Exercise prompt: Pictures aside, return every line below exactly as written.

** Supplied information follows **

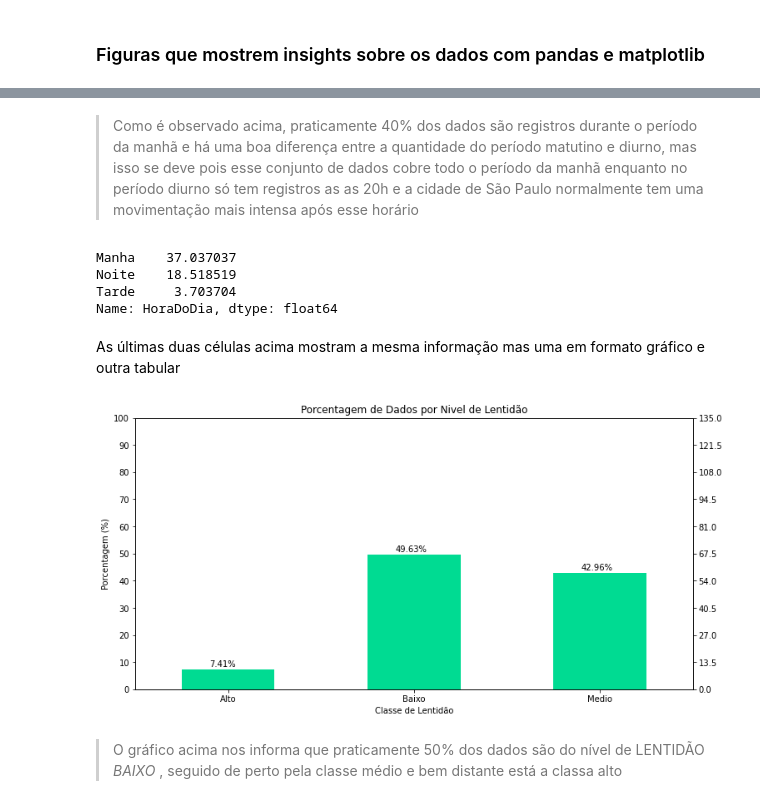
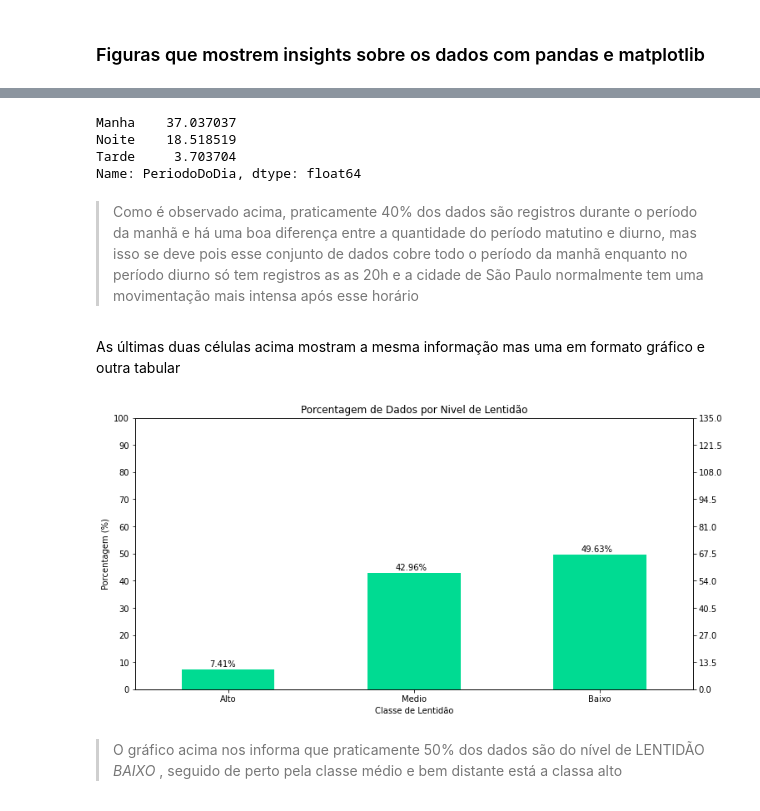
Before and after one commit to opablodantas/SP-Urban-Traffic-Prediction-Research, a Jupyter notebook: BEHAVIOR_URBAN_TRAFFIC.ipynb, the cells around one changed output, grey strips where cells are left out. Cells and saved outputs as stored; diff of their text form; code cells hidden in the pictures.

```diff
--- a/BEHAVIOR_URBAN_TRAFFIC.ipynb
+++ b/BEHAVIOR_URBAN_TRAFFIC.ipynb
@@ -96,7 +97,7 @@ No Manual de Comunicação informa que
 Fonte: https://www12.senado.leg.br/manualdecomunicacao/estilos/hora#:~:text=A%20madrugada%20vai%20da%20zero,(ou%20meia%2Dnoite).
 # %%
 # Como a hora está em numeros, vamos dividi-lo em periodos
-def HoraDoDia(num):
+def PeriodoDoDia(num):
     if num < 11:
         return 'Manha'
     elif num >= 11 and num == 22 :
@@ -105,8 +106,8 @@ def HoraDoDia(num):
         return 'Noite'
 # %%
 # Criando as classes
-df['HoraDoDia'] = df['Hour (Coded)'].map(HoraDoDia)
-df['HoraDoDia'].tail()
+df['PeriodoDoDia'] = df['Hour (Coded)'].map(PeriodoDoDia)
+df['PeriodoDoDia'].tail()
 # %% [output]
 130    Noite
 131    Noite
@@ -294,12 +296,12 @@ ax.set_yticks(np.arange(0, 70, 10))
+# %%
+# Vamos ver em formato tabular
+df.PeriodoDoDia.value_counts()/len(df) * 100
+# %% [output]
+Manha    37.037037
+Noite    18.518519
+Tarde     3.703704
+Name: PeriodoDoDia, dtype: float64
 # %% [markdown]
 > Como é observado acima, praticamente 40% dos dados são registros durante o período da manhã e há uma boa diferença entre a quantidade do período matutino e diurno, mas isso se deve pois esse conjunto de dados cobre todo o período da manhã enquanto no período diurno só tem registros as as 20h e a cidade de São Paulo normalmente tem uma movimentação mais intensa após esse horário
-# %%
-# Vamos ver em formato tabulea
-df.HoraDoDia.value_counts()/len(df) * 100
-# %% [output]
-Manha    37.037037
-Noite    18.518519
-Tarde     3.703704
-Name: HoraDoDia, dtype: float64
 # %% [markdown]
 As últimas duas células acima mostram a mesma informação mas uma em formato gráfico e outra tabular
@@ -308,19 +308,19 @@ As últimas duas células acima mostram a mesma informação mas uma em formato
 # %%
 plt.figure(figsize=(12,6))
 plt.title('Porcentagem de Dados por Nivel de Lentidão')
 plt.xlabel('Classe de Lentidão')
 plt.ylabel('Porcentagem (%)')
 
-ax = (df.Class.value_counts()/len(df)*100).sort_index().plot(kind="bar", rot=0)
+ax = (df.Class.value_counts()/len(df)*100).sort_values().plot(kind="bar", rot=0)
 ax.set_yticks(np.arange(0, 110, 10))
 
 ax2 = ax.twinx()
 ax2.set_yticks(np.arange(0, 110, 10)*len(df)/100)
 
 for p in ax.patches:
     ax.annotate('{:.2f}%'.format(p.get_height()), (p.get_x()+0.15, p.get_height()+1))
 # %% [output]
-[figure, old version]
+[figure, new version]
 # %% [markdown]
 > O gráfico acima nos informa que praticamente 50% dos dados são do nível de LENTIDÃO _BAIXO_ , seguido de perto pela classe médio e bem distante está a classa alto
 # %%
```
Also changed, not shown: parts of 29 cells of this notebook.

** End of Supplied information **

Result of the task:
Before and after one commit to opablodantas/SP-Urban-Traffic-Prediction-Research, a Jupyter notebook: BEHAVIOR_URBAN_TRAFFIC.ipynb, the cells around one changed output, grey strips where cells are left out. Cells and saved outputs as stored; diff of their text form; code cells hidden in the pictures.

```diff
--- a/BEHAVIOR_URBAN_TRAFFIC.ipynb
+++ b/BEHAVIOR_URBAN_TRAFFIC.ipynb
@@ -96,7 +97,7 @@ No Manual de Comunicação informa que
 Fonte: https://www12.senado.leg.br/manualdecomunicacao/estilos/hora#:~:text=A%20madrugada%20vai%20da%20zero,(ou%20meia%2Dnoite).
 # %%
 # Como a hora está em numeros, vamos dividi-lo em periodos
-def HoraDoDia(num):
+def PeriodoDoDia(num):
     if num < 11:
         return 'Manha'
     elif num >= 11 and num == 22 :
@@ -105,8 +106,8 @@ def HoraDoDia(num):
         return 'Noite'
 # %%
 # Criando as classes
-df['HoraDoDia'] = df['Hour (Coded)'].map(HoraDoDia)
-df['HoraDoDia'].tail()
+df['PeriodoDoDia'] = df['Hour (Coded)'].map(PeriodoDoDia)
+df['PeriodoDoDia'].tail()
 # %% [output]
 130    Noite
 131    Noite
@@ -294,12 +296,12 @@ ax.set_yticks(np.arange(0, 70, 10))
+# %%
+# Vamos ver em formato tabular
+df.PeriodoDoDia.value_counts()/len(df) * 100
+# %% [output]
+Manha    37.037037
+Noite    18.518519
+Tarde     3.703704
+Name: PeriodoDoDia, dtype: float64
 # %% [markdown]
 > Como é observado acima, praticamente 40% dos dados são registros durante o período da manhã e há uma boa diferença entre a quantidade do período matutino e diurno, mas isso se deve pois esse conjunto de dados cobre todo o período da manhã enquanto no período diurno só tem registros as as 20h e a cidade de São Paulo normalmente tem uma movimentação mais intensa após esse horário
-# %%
-# Vamos ver em formato tabulea
-df.HoraDoDia.value_counts()/len(df) * 100
-# %% [output]
-Manha    37.037037
-Noite    18.518519
-Tarde     3.703704
-Name: HoraDoDia, dtype: float64
 # %% [markdown]
 As últimas duas células acima mostram a mesma informação mas uma em formato gráfico e outra tabular
@@ -308,19 +308,19 @@ As últimas duas células acima mostram a mesma informação mas uma em formato
 # %%
 plt.figure(figsize=(12,6))
 plt.title('Porcentagem de Dados por Nivel de Lentidão')
 plt.xlabel('Classe de Lentidão')
 plt.ylabel('Porcentagem (%)')
 
-ax = (df.Class.value_counts()/len(df)*100).sort_index().plot(kind="bar", rot=0)
+ax = (df.Class.value_counts()/len(df)*100).sort_values().plot(kind="bar", rot=0)
 ax.set_yticks(np.arange(0, 110, 10))
 
 ax2 = ax.twinx()
 ax2.set_yticks(np.arange(0, 110, 10)*len(df)/100)
 
 for p in ax.patches:
     ax.annotate('{:.2f}%'.format(p.get_height()), (p.get_x()+0.15, p.get_height()+1))
 # %% [output]
-[figure, old version]
+[figure, new version]
 # %% [markdown]
 > O gráfico acima nos informa que praticamente 50% dos dados são do nível de LENTIDÃO _BAIXO_ , seguido de perto pela classe médio e bem distante está a classa alto
 # %%
```
Also changed, not shown: parts of 29 cells of this notebook.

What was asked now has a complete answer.